## Revision tracking records
━━━━━━━━━━━━━━━━━━━━━━━━━━━━━━

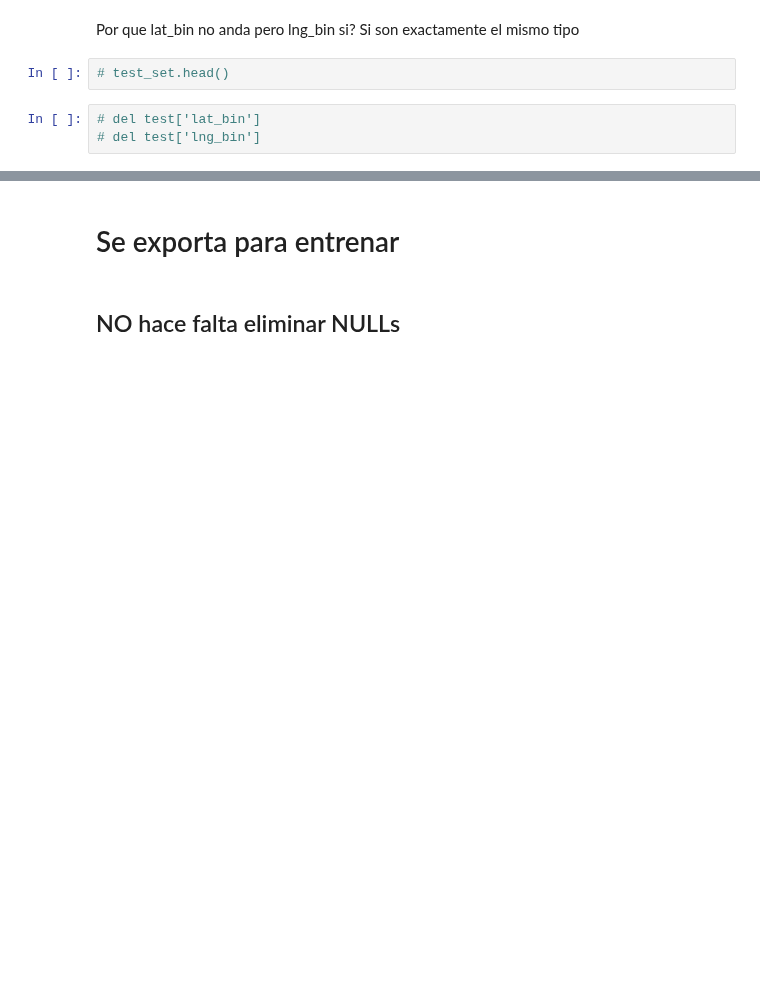
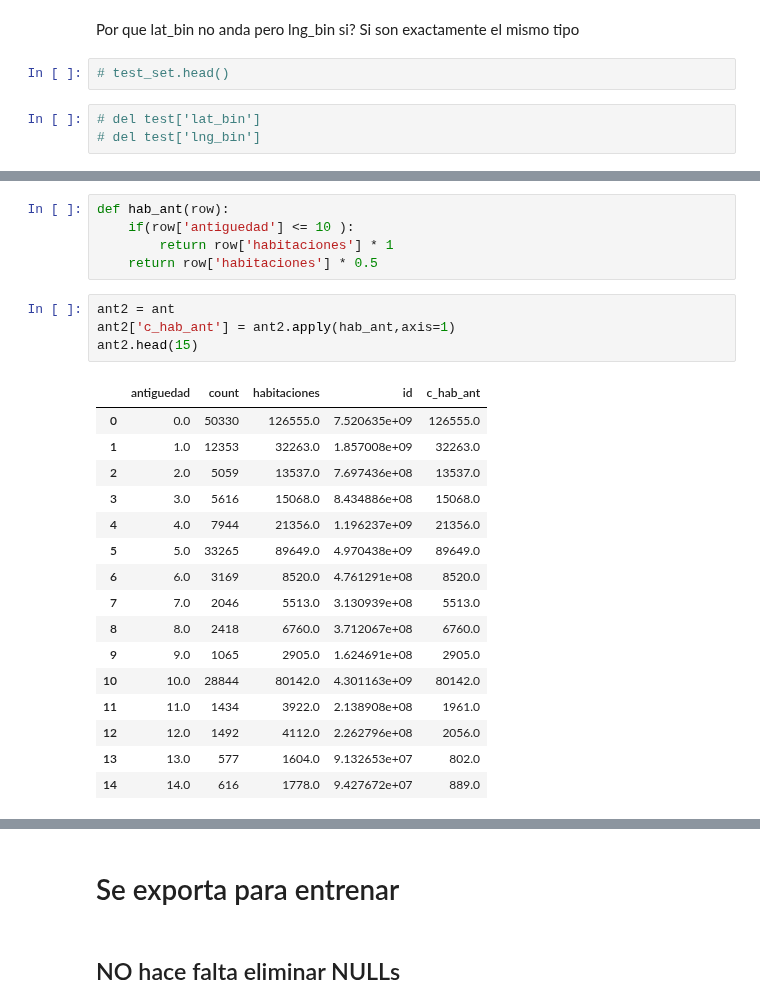
Before and after one commit to Alaneta/Datacones, a Jupyter notebook: tp2/1_Features_XG.ipynb, the cells around one changed output, grey strips where cells are left out. Cells and saved outputs as stored; diff of their text form; blank space fills up the shorter version.

```diff
--- a/tp2/1_Features_XG.ipynb
+++ b/tp2/1_Features_XG.ipynb
@@ -696,0 +746,26 @@ Por que lat_bin no anda pero lng_bin si? Si son exactamente el mismo tipo
+# %%
+def hab_ant(row):
+    if(row['antiguedad'] <= 10 ):
+        return row['habitaciones'] * 1
+    return row['habitaciones'] * 0.5
+# %%
+ant2 = ant
+ant2['c_hab_ant'] = ant2.apply(hab_ant,axis=1)
+ant2.head(15)
+# %% [output]
+|  | antiguedad | count | habitaciones | id | c_hab_ant |
+| 0 | 0.0 | 50330 | 126555.0 | 7.520635e+09 | 126555.0 |
+| 1 | 1.0 | 12353 | 32263.0 | 1.857008e+09 | 32263.0 |
+| 2 | 2.0 | 5059 | 13537.0 | 7.697436e+08 | 13537.0 |
+| 3 | 3.0 | 5616 | 15068.0 | 8.434886e+08 | 15068.0 |
+| 4 | 4.0 | 7944 | 21356.0 | 1.196237e+09 | 21356.0 |
+| 5 | 5.0 | 33265 | 89649.0 | 4.970438e+09 | 89649.0 |
+| 6 | 6.0 | 3169 | 8520.0 | 4.761291e+08 | 8520.0 |
+| 7 | 7.0 | 2046 | 5513.0 | 3.130939e+08 | 5513.0 |
+| 8 | 8.0 | 2418 | 6760.0 | 3.712067e+08 | 6760.0 |
+| 9 | 9.0 | 1065 | 2905.0 | 1.624691e+08 | 2905.0 |
+| 10 | 10.0 | 28844 | 80142.0 | 4.301163e+09 | 80142.0 |
+| 11 | 11.0 | 1434 | 3922.0 | 2.138908e+08 | 1961.0 |
+| 12 | 12.0 | 1492 | 4112.0 | 2.262796e+08 | 2056.0 |
+| 13 | 13.0 | 577 | 1604.0 | 9.132653e+07 | 802.0 |
+| 14 | 14.0 | 616 | 1778.0 | 9.427672e+07 | 889.0 |
```
Also changed, not shown: parts of 11 cells of this notebook, 1 other file.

━━━━━━━━━━━━━━━━━━━━━━━━━━━━━━

## Problem details
Output the records exactly, pictures excluded.

## Written reply
Before and after one commit to Alaneta/Datacones, a Jupyter notebook: tp2/1_Features_XG.ipynb, the cells around one changed output, grey strips where cells are left out. Cells and saved outputs as stored; diff of their text form; blank space fills up the shorter version.

```diff
--- a/tp2/1_Features_XG.ipynb
+++ b/tp2/1_Features_XG.ipynb
@@ -696,0 +746,26 @@ Por que lat_bin no anda pero lng_bin si? Si son exactamente el mismo tipo
+# %%
+def hab_ant(row):
+    if(row['antiguedad'] <= 10 ):
+        return row['habitaciones'] * 1
+    return row['habitaciones'] * 0.5
+# %%
+ant2 = ant
+ant2['c_hab_ant'] = ant2.apply(hab_ant,axis=1)
+ant2.head(15)
+# %% [output]
+|  | antiguedad | count | habitaciones | id | c_hab_ant |
+| 0 | 0.0 | 50330 | 126555.0 | 7.520635e+09 | 126555.0 |
+| 1 | 1.0 | 12353 | 32263.0 | 1.857008e+09 | 32263.0 |
+| 2 | 2.0 | 5059 | 13537.0 | 7.697436e+08 | 13537.0 |
+| 3 | 3.0 | 5616 | 15068.0 | 8.434886e+08 | 15068.0 |
+| 4 | 4.0 | 7944 | 21356.0 | 1.196237e+09 | 21356.0 |
+| 5 | 5.0 | 33265 | 89649.0 | 4.970438e+09 | 89649.0 |
+| 6 | 6.0 | 3169 | 8520.0 | 4.761291e+08 | 8520.0 |
+| 7 | 7.0 | 2046 | 5513.0 | 3.130939e+08 | 5513.0 |
+| 8 | 8.0 | 2418 | 6760.0 | 3.712067e+08 | 6760.0 |
+| 9 | 9.0 | 1065 | 2905.0 | 1.624691e+08 | 2905.0 |
+| 10 | 10.0 | 28844 | 80142.0 | 4.301163e+09 | 80142.0 |
+| 11 | 11.0 | 1434 | 3922.0 | 2.138908e+08 | 1961.0 |
+| 12 | 12.0 | 1492 | 4112.0 | 2.262796e+08 | 2056.0 |
+| 13 | 13.0 | 577 | 1604.0 | 9.132653e+07 | 802.0 |
+| 14 | 14.0 | 616 | 1778.0 | 9.427672e+07 | 889.0 |
```
Also changed, not shown: parts of 11 cells of this notebook, 1 other file.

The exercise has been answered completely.